Anyway, I whipped up a demo from a vimeo link L.O. sent me of the song we had decided to tackle. It was a vid of a live show. I chopped it up and used it as a guide for a nifty sunny synthpop-n-dirtybass arrangement immediately and sent her an .mp3 ... We scheduled, she came to my studio, told me she liked what I'd done, but that she was looking for something completely different. Much more guitar-drenched and reverby, more Smiths, more Velvet Underground. She came armed with YouTube links to help guide me toward her vision, which was very very helpful and smart.
It was fairly easy to adapt the framework of what I'd already produced to accomodate L.O.'s revisions. Although she hadn't had too much experience working on track production, she could give very direct signals about what sounds she liked, what sounds she wanted to try--using articulate command of abstract language & association. My task was to surrender all preconception, all expectation, and listen to the meanings of the metaphors she was laying down. This is a skill I have far from mastered, but it's basically the whole game right there in a nutshell.

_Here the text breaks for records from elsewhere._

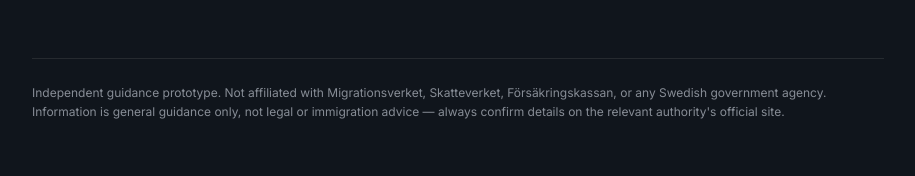
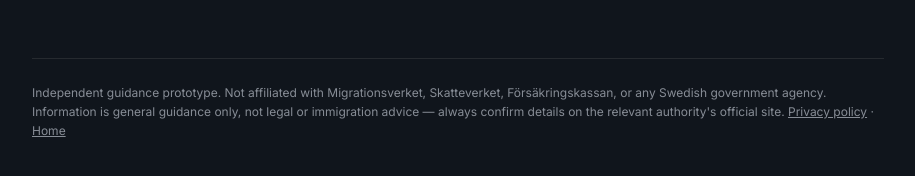
Before and after one commit to gleoragroup-cell/dag-ett, a website: page public/app.html in a window 1280 px wide. Shown: the part 478-654 px from the top of the page, without its empty margins (182-1097 px from the left). Drawn offline with Linux system fonts and the light colour scheme.

Commit message:
Update app.html

```diff
--- a/public/app.html
+++ b/public/app.html
@@ -281,7 +281,8 @@
   </section>
 
   <footer class="disclaimer">
-    Independent guidance prototype. Not affiliated with Migrationsverket, Skatteverket, Försäkringskassan, or any Swedish government agency. Information is general guidance only, not legal or immigration advice — always confirm details on the relevant authority's official site.
+      Independent guidance prototype. Not affiliated with Migrationsverket, Skatteverket, Försäkringskassan, or any Swedish government agency. Information is general guidance only, not legal or immigration advice — always confirm details on the relevant authority's official site. <a href="/privacy.html" style="color:inherit;">Privacy policy</a> · <a href="/" style="color:inherit;">Home</a>
+
   </footer>
 </div>
 
```
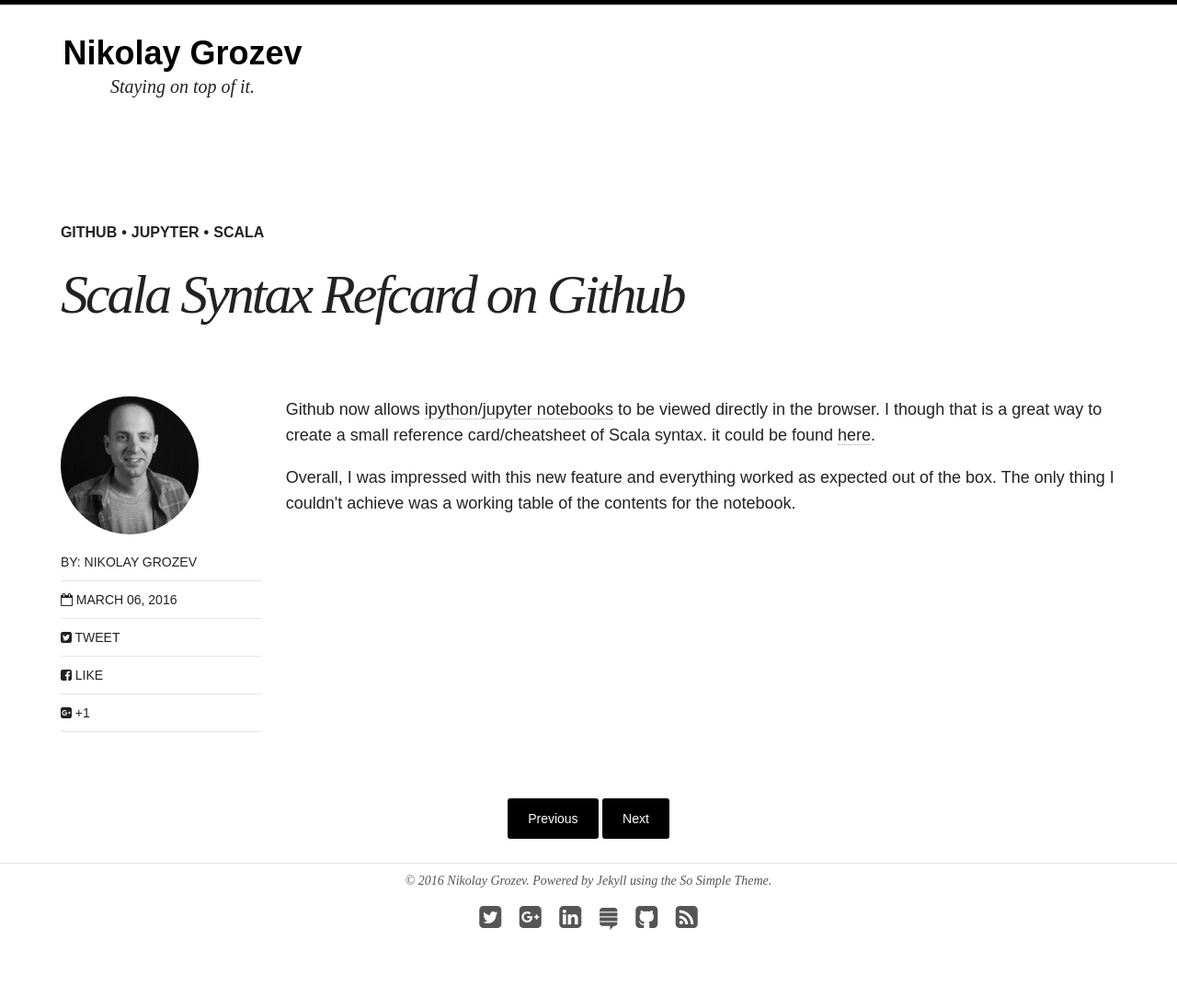
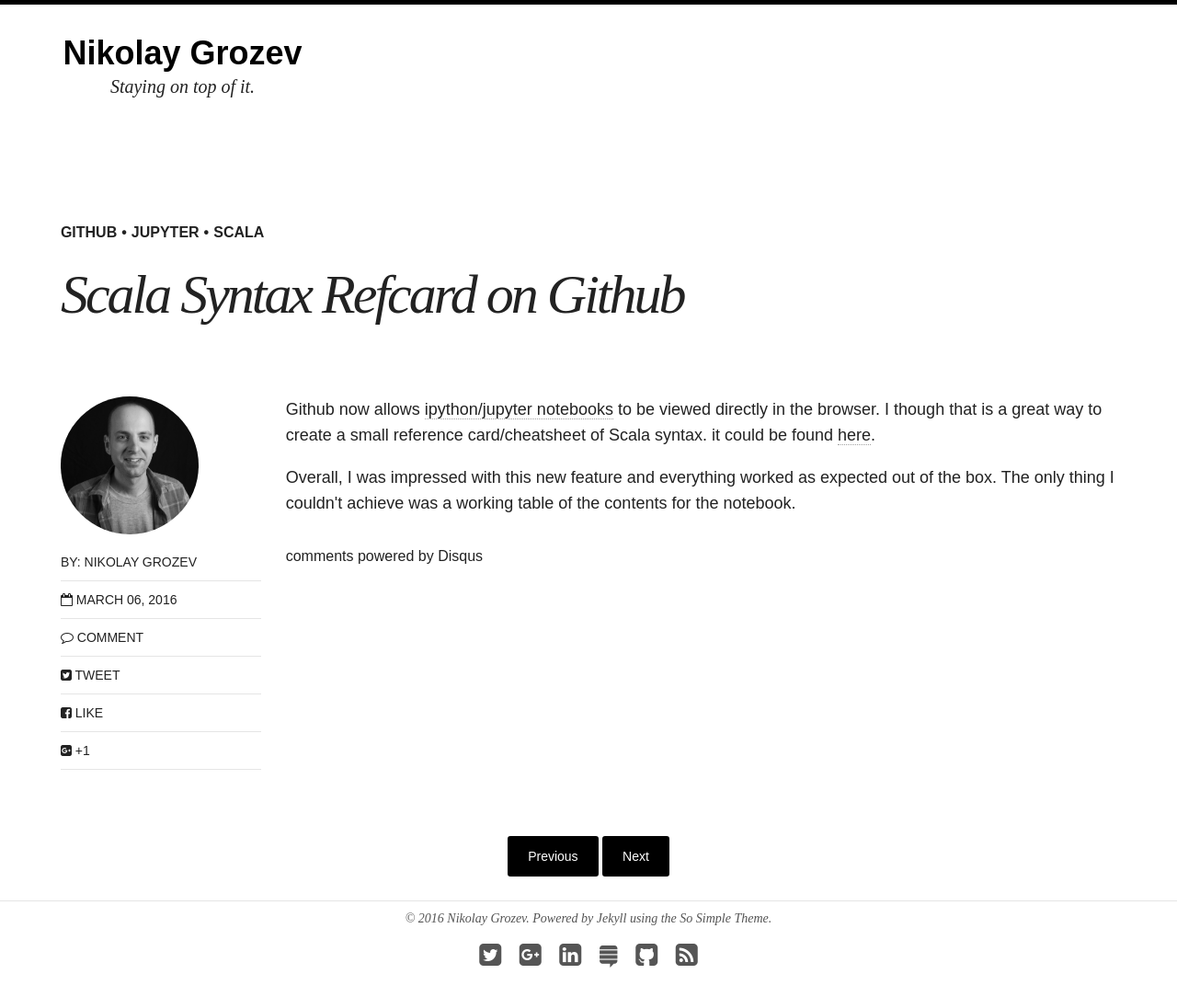
Before and after one commit to nikolayg/nikgrozev-website, a Jekyll site: the page built from _posts/blog/2016-03-06-scala-syntax-refcard-on-github.html, in a window 1280 px wide. Shown: the whole page at 92% size. Built offline with Jekyll 4.4.1, drawn with Linux system fonts in a browser that asks for light colours; nearby versions of some CDN libraries; comment, search, counter and statistics services are not loaded; before the commit the page ends 1043 px from its top, so only the background shows below that.

Commit message:
Added disqus comments

```diff
--- a/_config.yml
+++ b/_config.yml
@@ -6,6 +6,7 @@
 logo: site-logo.jpg
 search: true
 url: http://nikgrozev.com
+comments: true
 
 # Jekyll configuration
 
@@ -50,7 +51,7 @@
   name: 'Nikolay Grozev'
   avatar: bio-photo.jpg
   email: nikolay.g.grozev@ieee.org
-  disqus-shortname:
+  disqus-shortname: "nikgrozev-com"
   twitter: nikolaygrozev
   facebook: #username
   github: nikolayg
--- a/_layouts/post.html
+++ b/_layouts/post.html
@@ -38,7 +38,7 @@
         <span class="author vcard">By: <span class="fn">{{ author.name }}</span></span>
         <span class="entry-date date published"><time datetime="{{ page.date | date_to_xmlschema }}"><i class="fa fa-calendar-o"></i> {{ page.date | date: "%B %d, %Y" }}</time></span>
         {% if page.modified %}<span class="entry-date date modified"><time datetime="{{ page.modified }}"><i class="fa fa-pencil"></i> {{ page.modified | date: "%B %d, %Y" }}</time></span>{% endif %}
-        {% if site.owner.disqus-shortname and page.comments or site.comments %}<span class="entry-comments"><i class="fa fa-comment-o"></i> <a href="#disqus_thread">Comment</a></span>{% endif %}
+        {% if site.owner.disqus-shortname and site.comments %}<span class="entry-comments"><i class="fa fa-comment-o"></i> <a href="#disqus_thread">Comment</a></span>{% endif %}
         {% include social-share.html %}
         {% if page.ads == true %}{% include ad-sidebar.html %}<!-- /.google-ads -->{% endif %}
       </footer>
```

In other músico related news: my ongoing kids' music project with M.S. from one of Television's Biggest TV Shows is still on hiatus, in anticipation of bigtime contract renegotiations. Could be a turning point for our zany musical multimedia joint--a turning point that could put it on firmer footing with an eye on a path toward the runway to the launchpad for countdown, T-minus-we'll-see-when-we-get-there-n-keep-your-fingers-crossed... Heh, I always wondered when I'd get to really own a tired rant like that one. Should've guessed it'd be when I was 30.
Some of my blogs will just be refreshers, like this one, giving you a quick snap of what I've got going. I will pepper the feed with more in-depth, technical posts that talk a little more plainly about a specific technique or strategy I've used or am currently using to attack SOuND DeSIgN and MuSIC production challenges. Or anything else that might come to mind suddenly. World Peace.
I'm Mike Miller. Welcome to my site for SOUND SERVICES, glad to have ya.
What I have is a very particular set of skills, in the area of sound manipulation, that make me an indispensable creative asset on any production, large or small, from music production to feature film sound design to experimental installation.
In this UPDATES section, I will let you know "what is up." So check back in an event that coincides with your interest!